A recent outbreak of Q fever was linked to an intensive goat and sheep dairy farm in Victoria, Australia, 2012-2014. Seventeen employees and one family member were confirmed with Q fever over a 28-month period, including two culture-positive cases. The outbreak investigation and management involved a One Health approach with representation from human, animal, environmental and public health. Seroprevalence in non-pregnant milking goats was 15% [95% confidence interval (CI) 7–27]; active infection was confirmed by positive quantitative PCR on several animal specimens. Genotyping of Coxiella burnetii DNA obtained from goat and human specimens was identical by two typing methods. A number of farming practices probably contributed to the outbreak, with similar precipitating factors to the Netherlands outbreak, 2007-2012. Compared to workers in a high-efficiency particulate arrestance (HEPA) filtered factory, administrative staff in an unfiltered adjoining office and those regularly handling goats and kids had 5·49 (95% CI 1·29–23·4) and 5·65 (95% CI 1·09–29·3) times the risk of infection, respectively; suggesting factory workers were protected from windborne spread of organisms. Reduction in the incidence of human cases was achieved through an intensive human vaccination programme plus environmental and biosecurity interventions. Subsequent non-occupational acquisition of Q fever in the spouse of an employee, indicates that infection remains endemic in the goat herd, and remains a challenge to manage without source control.

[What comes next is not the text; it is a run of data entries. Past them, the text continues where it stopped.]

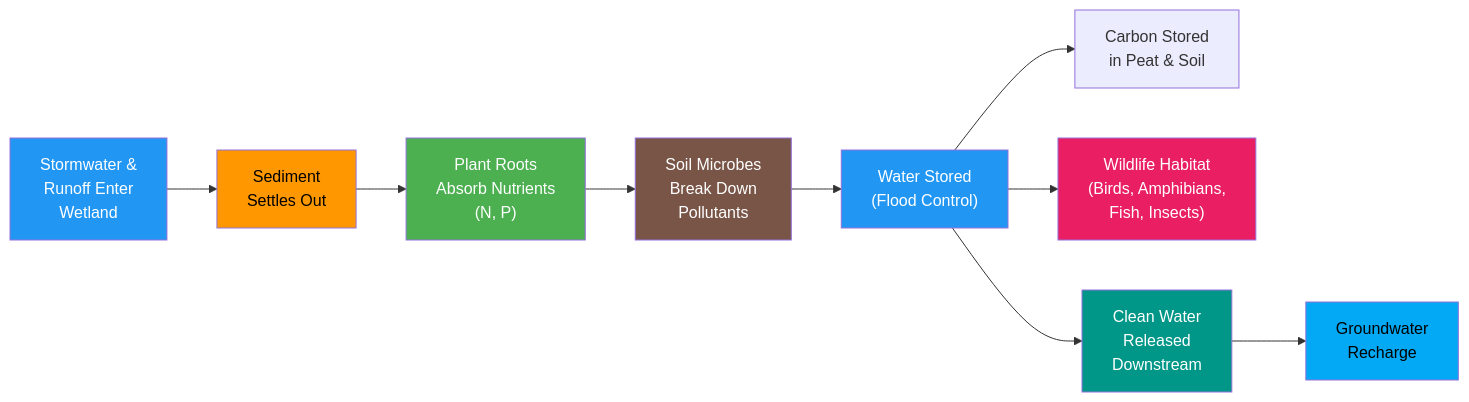
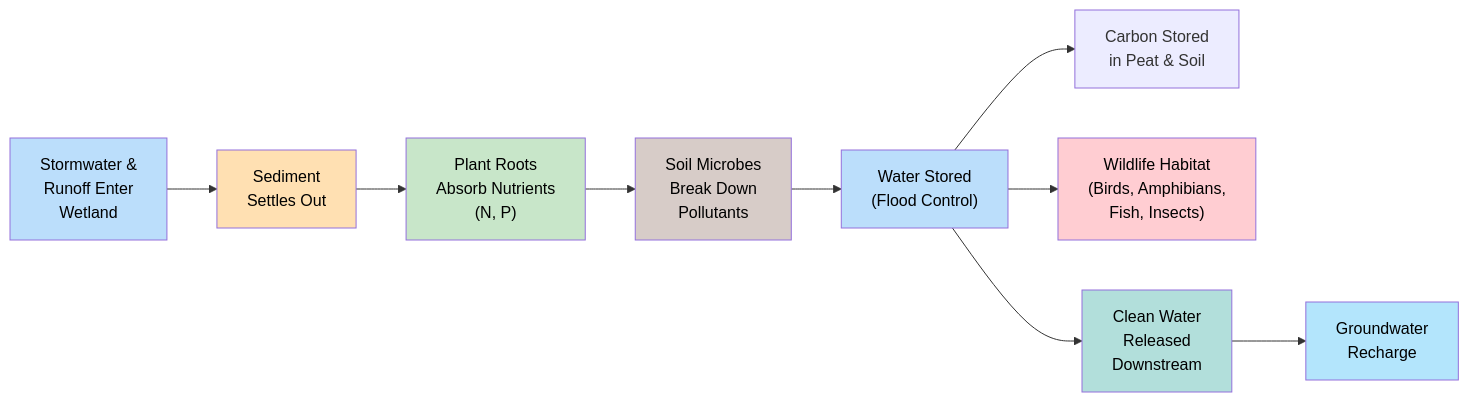
The second of 2 diagrams in docs/chapters/05-wetland-shoreline-plants/index.md (arunbatchu/minnesota-native-plants), drawn with Mermaid before and after one commit. The commit also changed other lines of this file and 10 other files, not shown here.

First line of the commit message:
Switch Mermaid diagrams to pastel palette — black text on light backgrounds

````diff
--- a/docs/chapters/05-wetland-shoreline-plants/index.md
+++ b/docs/chapters/05-wetland-shoreline-plants/index.md
@@ -355,20 +355,20 @@
 ```mermaid
 flowchart LR
     A["Stormwater &<br/>Runoff Enter<br/>Wetland"] --> B["Sediment<br/>Settles Out"]
     B --> C["Plant Roots<br/>Absorb Nutrients<br/>(N, P)"]
     C --> D["Soil Microbes<br/>Break Down<br/>Pollutants"]
     D --> E["Water Stored<br/>(Flood Control)"]
     E --> F["Carbon Stored<br/>in Peat & Soil"]
     E --> G["Wildlife Habitat<br/>(Birds, Amphibians,<br/>Fish, Insects)"]
     E --> H["Clean Water<br/>Released<br/>Downstream"]
     H --> I["Groundwater<br/>Recharge"]
 
-    style A fill:#2196F3,color:#fff
-    style B fill:#FF9800,color:#000
-    style C fill:#4CAF50,color:#fff
-    style D fill:#795548,color:#fff
-    style E fill:#2196F3,color:#fff
-    style G fill:#E91E63,color:#fff
-    style H fill:#009688,color:#fff
-    style I fill:#03A9F4,color:#000
+    style A fill:#BBDEFB,color:#000
+    style B fill:#FFE0B2,color:#000
+    style C fill:#C8E6C9,color:#000
+    style D fill:#D7CCC8,color:#000
+    style E fill:#BBDEFB,color:#000
+    style G fill:#FFCDD2,color:#000
+    style H fill:#B2DFDB,color:#000
+    style I fill:#B3E5FC,color:#000
 ```
````
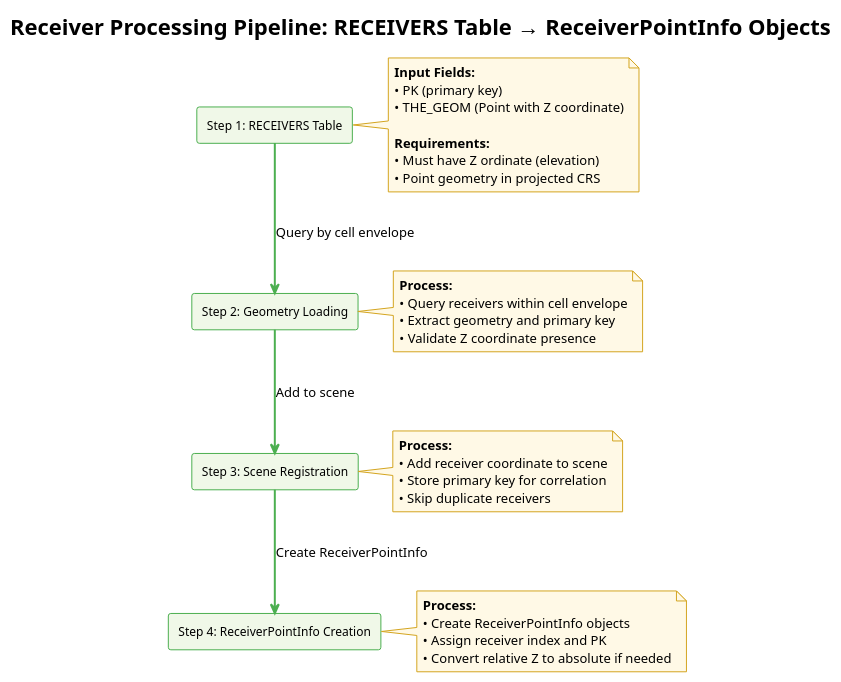
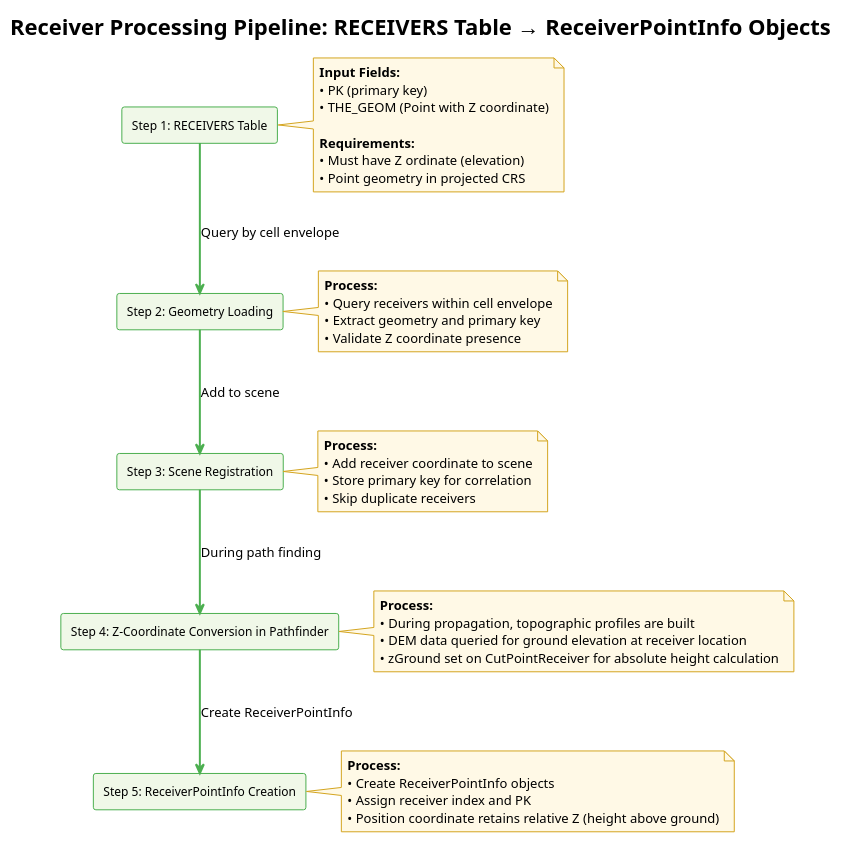
Before and after one commit to jtagusari/NoiseModelling: the first of 2 diagrams in Docs-dev/receiver_algorithms.md, drawn with PlantUML. The commit also changed other lines of this file and 24 other files, not shown here.

````diff
--- a/Docs-dev/receiver_algorithms.md
+++ b/Docs-dev/receiver_algorithms.md
@@ -19,59 +20,68 @@
 ```plantuml
 @startuml
 !theme plain
 skinparam rectangle {
   BackgroundColor #F0F8E8
   BorderColor #4CAF50
   FontSize 12
 }
 skinparam note {
   BackgroundColor #FFF9E6
   BorderColor #D4A520
 }
 skinparam arrow {
   Color #4CAF50
   Thickness 2
 }
 
 title Receiver Processing Pipeline: RECEIVERS Table → ReceiverPointInfo Objects
 
 rectangle "Step 1: RECEIVERS Table" as step1 #F0F8E8
 note right of step1
   **Input Fields:**
   • PK (primary key)
   • THE_GEOM (Point with Z coordinate)
   
   **Requirements:**
   • Must have Z ordinate (elevation)
   • Point geometry in projected CRS
 end note
 
 rectangle "Step 2: Geometry Loading" as step2 #F0F8E8
 note right of step2
   **Process:**
   • Query receivers within cell envelope
   • Extract geometry and primary key
   • Validate Z coordinate presence
 end note
 
 rectangle "Step 3: Scene Registration" as step3 #F0F8E8
 note right of step3
   **Process:**
   • Add receiver coordinate to scene
   • Store primary key for correlation
   • Skip duplicate receivers
 end note
 
-rectangle "Step 4: ReceiverPointInfo Creation" as step4 #F0F8E8
+rectangle "Step 4: Z-Coordinate Conversion in Pathfinder" as step4 #F0F8E8
 note right of step4
+  **Process:**
+  • During propagation, topographic profiles are built
+  • DEM data queried for ground elevation at receiver location
+  • zGround set on CutPointReceiver for absolute height calculation
+end note
+
+rectangle "Step 5: ReceiverPointInfo Creation" as step5 #F0F8E8
+note right of step5
   **Process:**
   • Create ReceiverPointInfo objects
   • Assign receiver index and PK
-  • Convert relative Z to absolute if needed
+  • Position coordinate retains relative Z (height above ground)
 end note
 
 step1 --> step2 : Query by cell envelope
 step2 --> step3 : Add to scene
-step3 --> step4 : Create ReceiverPointInfo
+step3 --> step4 : During path finding
+step4 --> step5 : Create ReceiverPointInfo
 @enduml
 ```
````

‘Photovoice’, a community-based participatory research methodology, uses images as a tool to deconstruct problems by posing meaningful questions in a community to find actionable solutions. This community-enhancing technique was used to elicit experiences of climate change among women in rural Nepal. The current analysis employs mixed methods to explore the subjective mental health experience of participating in a 4- to 5-day photovoice process focused on climate change. A secondary objective of this work was to explore whether or not photovoice training, as a one-time 4-to 5-day intensive intervention, can mobilise people to be more aware of environmental changes related to climate change and to be more resilient to these changes, while providing positive mental health outcomes.